What this task involves:
With no images included, output each entry below exactly as it appears.

-- Opening Marker --

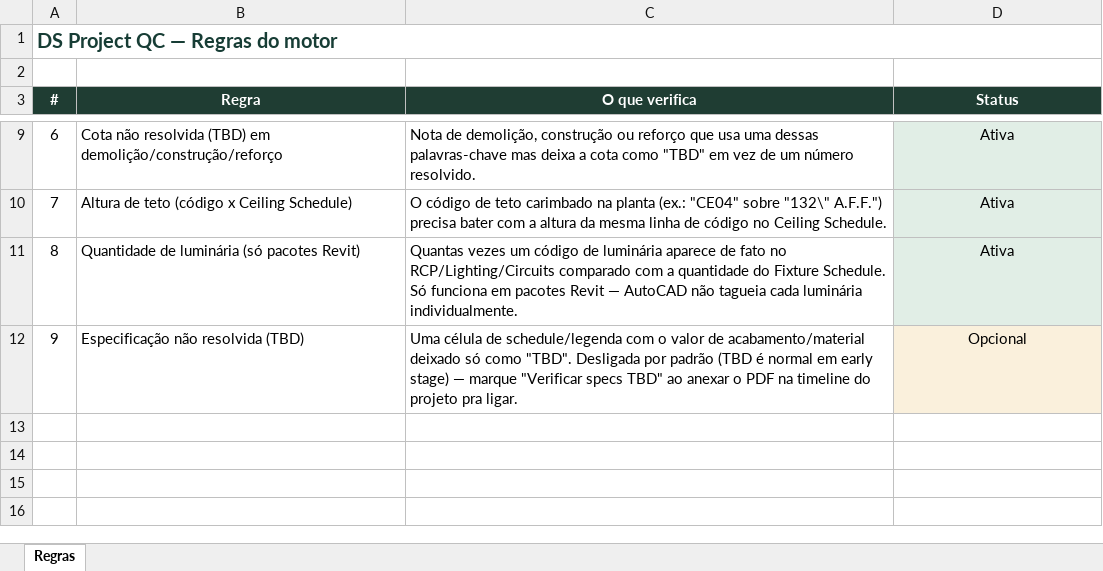
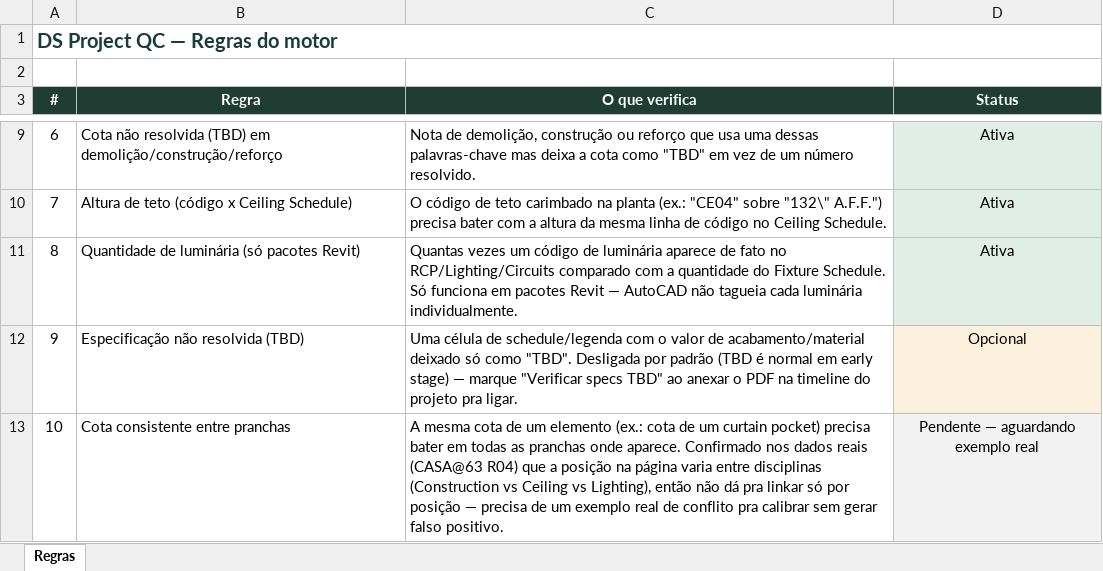
Before and after one commit to SBVALERIO/ds-project-qc-engine, an Excel workbook: DS-Project-QC-Regras.xlsx, sheet Regras, drawn as a sheet; only a part is shown, gaps mark what is left out; values as stored, in another font and other column widths than the file's, no borders; the diff names each change by its address in the sheet, - before the commit and + after, or states it on an @@ line.

Commit message:
Track proposed cross-sheet dimension-consistency rule as pending

```diff
--- a/DS-Project-QC-Regras.xlsx (sheet Regras)
+++ b/DS-Project-QC-Regras.xlsx (sheet Regras)
+row 13: 10 | Cota consistente entre pranchas | A mesma cota de um elemento (ex.: cota de um curtain pocket) precisa bater em todas as pranchas onde aparece. Confirmado nos dados reais (CASA@63 R04) que a posição na página varia entre disciplinas (Construction vs Ceiling vs Lighting), então não dá pra linkar só por posição — precisa de um exemplo real de conflito pra calibrar sem gerar falso positivo. | Pendente — aguardando exemplo real
```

-- Closing Marker --

Completed task:
Before and after one commit to SBVALERIO/ds-project-qc-engine, an Excel workbook: DS-Project-QC-Regras.xlsx, sheet Regras, drawn as a sheet; only a part is shown, gaps mark what is left out; values as stored, in another font and other column widths than the file's, no borders; the diff names each change by its address in the sheet, - before the commit and + after, or states it on an @@ line.

Commit message:
Track proposed cross-sheet dimension-consistency rule as pending

```diff
--- a/DS-Project-QC-Regras.xlsx (sheet Regras)
+++ b/DS-Project-QC-Regras.xlsx (sheet Regras)
+row 13: 10 | Cota consistente entre pranchas | A mesma cota de um elemento (ex.: cota de um curtain pocket) precisa bater em todas as pranchas onde aparece. Confirmado nos dados reais (CASA@63 R04) que a posição na página varia entre disciplinas (Construction vs Ceiling vs Lighting), então não dá pra linkar só por posição — precisa de um exemplo real de conflito pra calibrar sem gerar falso positivo. | Pendente — aguardando exemplo real
```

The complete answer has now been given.